I love fantasy. I love stories about parallel universes or the multiverse. I love Diana Wynne Jones. So why, exactly, did I not hear about this book until February of last year? (Which is when Goodreads tells me I added it to my stupidly enormous to-read list.) I can only fathom that a Magid was at me, maybe effing around with my fate-lines or something.
Oh, what’s that? You don’t know what I’m talking about? Well, I have a pretty easy way to fix that. It’s called reading this book.
Deep Secret is about Magids, a kind of practical wizard responsible for keeping the multiverse in balance magically (the multiverse, of course, being the idea that there an infinite number of universes connecting in a chain on and on and on forever). Magids hop from world to world doing their thing. Rupert Venables has only been a Magid for two years when his mentor dies and he suddenly finds himself responsible for not only tracking down his potential replacements (who are making themselves very hard to find) and choosing one of them to train, but also finds himself in the middle of a burgeoning civil war brought on by the assassination of the Emperor of Koryfos, a set of worlds Rupert is assigned to. So now he’s got to track down all the Emperor’s children that he previously hid where no one, including himself, could find them, because he was a paranoid git.

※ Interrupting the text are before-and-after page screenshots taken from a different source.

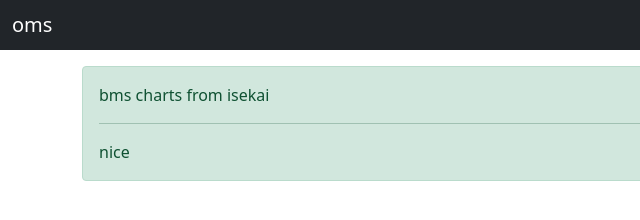
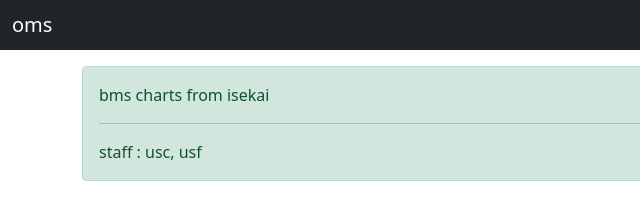
Before and after one commit to sateliera/oms, a plain HTML site: page index.html in a window 1280 px wide. Shown: the full height of the page, 0-640 px from the left. Drawn offline with nearby package versions, Linux system fonts and the light colour scheme; no server answers.

Commit message:
Update index.html

```diff
--- a/index.html
+++ b/index.html
@@ -30,7 +30,7 @@
             <p>bms charts from isekai</p>
             <p></p>
             <hr>
-            <p class="mb-0">nice</p>
+            <p class="mb-0">staff : usc, usf</p>
         </div>
 
 
```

But that’s just the summary. As I usually find with DWJ books, the real joy is in the execution. Her characters have warts, lots of them (sometimes literally). They make mistakes and get angry for no reason, and they frequently find themselves wrapped up in situations they have no control over. They are human in non-human circumstances (in this case, most of the book is set at a sff book convention). It is so much fun. Her stuff always has this lovely almost-tangible feel to it that makes you want to move in to her books and stay there. This is probably my favorite of hers since I read Howl’s Moving Castle. It wasn’t without its flaws (it is a bit dated, notably in the way she keeps referring to a certain character as ‘fat’), but I feel like it’s the kind of book I’ll end up coming back to over and over again until I can no longer find anything wrong with it and all that’s left is love. That’s how it was with Howl for me, at least.
Speaking of, totally excited to re-read that series later this year, and finally read the third book that came out in 2008, and that I’ve owned since 2010 and have never read.